One other thing that Shimbori is absolutely clear on is that Dead or Alive has always been a series that has been willing to roll with the punches and go where demand is. “We like to see what kind of reaction we get based on the current approach that we're taking,” he said. “It’s important that we can filter through feedback, particularly on social media, because there’s often a loud minority asking for something that most of out players are not that concerned with, but we do look at the sales figures and what has sold, what hasn't sold, and we go from there.”


One perfect example of that is actually Marie Rose. Originally created as a jokey DLC character for Dead or Alive 5, Marie Rose has proven to be remarkably popular... going as far as to top the polls of the people’s favourite Dead or Alive characters. As a result, she’s been dropped into titles like Dead or Alive Xtreme 3, ahead of characters that have been in the franchise for far longer.
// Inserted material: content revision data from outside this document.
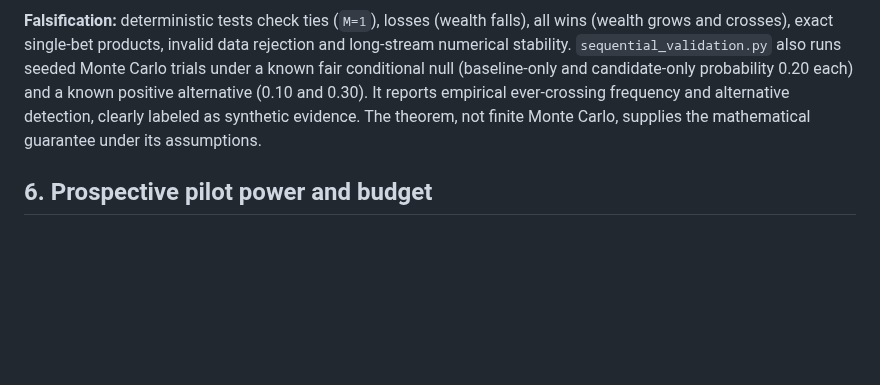
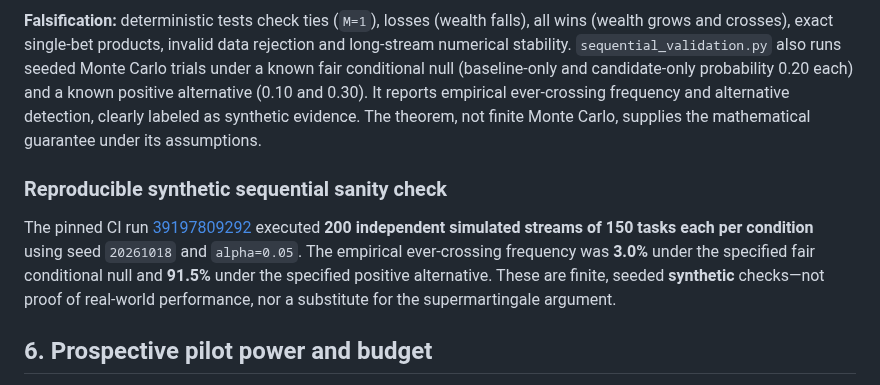
Before and after one commit to aruintelligence/regret-aware-agent-scaffold, a Markdown page: MATHEMATICAL_FOUNDATIONS.md, the part around the change. GitHub-like rendering; blank space fills up the shorter version.

Commit message:
Record measured synthetic e-process 3.0% null crossing and 91.5% alternative detection

```diff
--- a/MATHEMATICAL_FOUNDATIONS.md
+++ b/MATHEMATICAL_FOUNDATIONS.md
@@ -100,6 +100,10 @@ This supports repeated monitoring *only when the conditional null, prospective i
 
 **Falsification:** deterministic tests check ties (`M=1`), losses (wealth falls), all wins (wealth grows and crosses), exact single-bet products, invalid data rejection and long-stream numerical stability. `sequential_validation.py` also runs seeded Monte Carlo trials under a known fair conditional null (baseline-only and candidate-only probability 0.20 each) and a known positive alternative (0.10 and 0.30). It reports empirical ever-crossing frequency and alternative detection, clearly labeled as synthetic evidence. The theorem, not finite Monte Carlo, supplies the mathematical guarantee under its assumptions.
 
+### Reproducible synthetic sequential sanity check
+
+The pinned CI run [39197809292](https://github.com/aruintelligence/regret-aware-agent-scaffold/actions/runs/39197809292) executed **200 independent simulated streams of 150 tasks each per condition** using seed `20261018` and `alpha=0.05`. The empirical ever-crossing frequency was **3.0%** under the specified fair conditional null and **91.5%** under the specified positive alternative. These are finite, seeded **synthetic** checks—not proof of real-world performance, nor a substitute for the supermartingale argument.
+
 ## 6. Prospective pilot power and budget
 
 For a paired binary difference `D in {-1,0,+1}`, assume an expected uplift `delta=E[D]>0` and discordance rate `q=E[D^2]`. Then `Var[D]=q-delta^2`. A simple normal-approximation sample size is
```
She also showed up as one of the very few Dead or Alive characters in Warriors All-Stars, again, ahead of some of the series’ more enduring characters.

“Of course, we did create Marie Rose based on what we thought would make her popular, and there was a point during the process where we realised that she would be a hit,” Shimbori said. “But even then, her popularity is actually even beyond what we imagined."

Speaking of characters, I also wondered if we would see a return of the guest characters that were common in Dead or Alive 5. There, fighters from King of Fighters, Virtua Fighter and even Samurai Warriors showed up, in a way that further added to the eclectic amusement of the roster.


“One thing I can say for sure is that at release there will not be any collaboration characters,” Shimbori said. “But again, it is something that we are open to post-launch and I'm currently looking for opportunities. I can't make any promises but I'll do my best and if people have suggestions for who they'd like to see, definitely drop us a note,” he said.

Here at DigitallyDownloaded.net we’d just love it if all of our readers requested that our own mascot, Dee Dee, was brought into the game. Just sayin’.

- Matt S. 
Editor-in-Chief
Find me on Twitter: @digitallydownld


Please help keep DDNet running: Running an online publication isn't cheap, and it's highly time consuming. Please help me keep the site running and providing interviews, reviews, and features like this by supporting me on Patreon. Even $1/ month would be a hugely appreciated vote of confidence in the kind of work we're doing. Please click here to be taken to my Patreon, and thank you for reading and your support!


On crafting Dead or Alive 6 into the new blockbuster fighting game (TGS Interview)
  • Blogger Comments
  • Facebook Comments
Top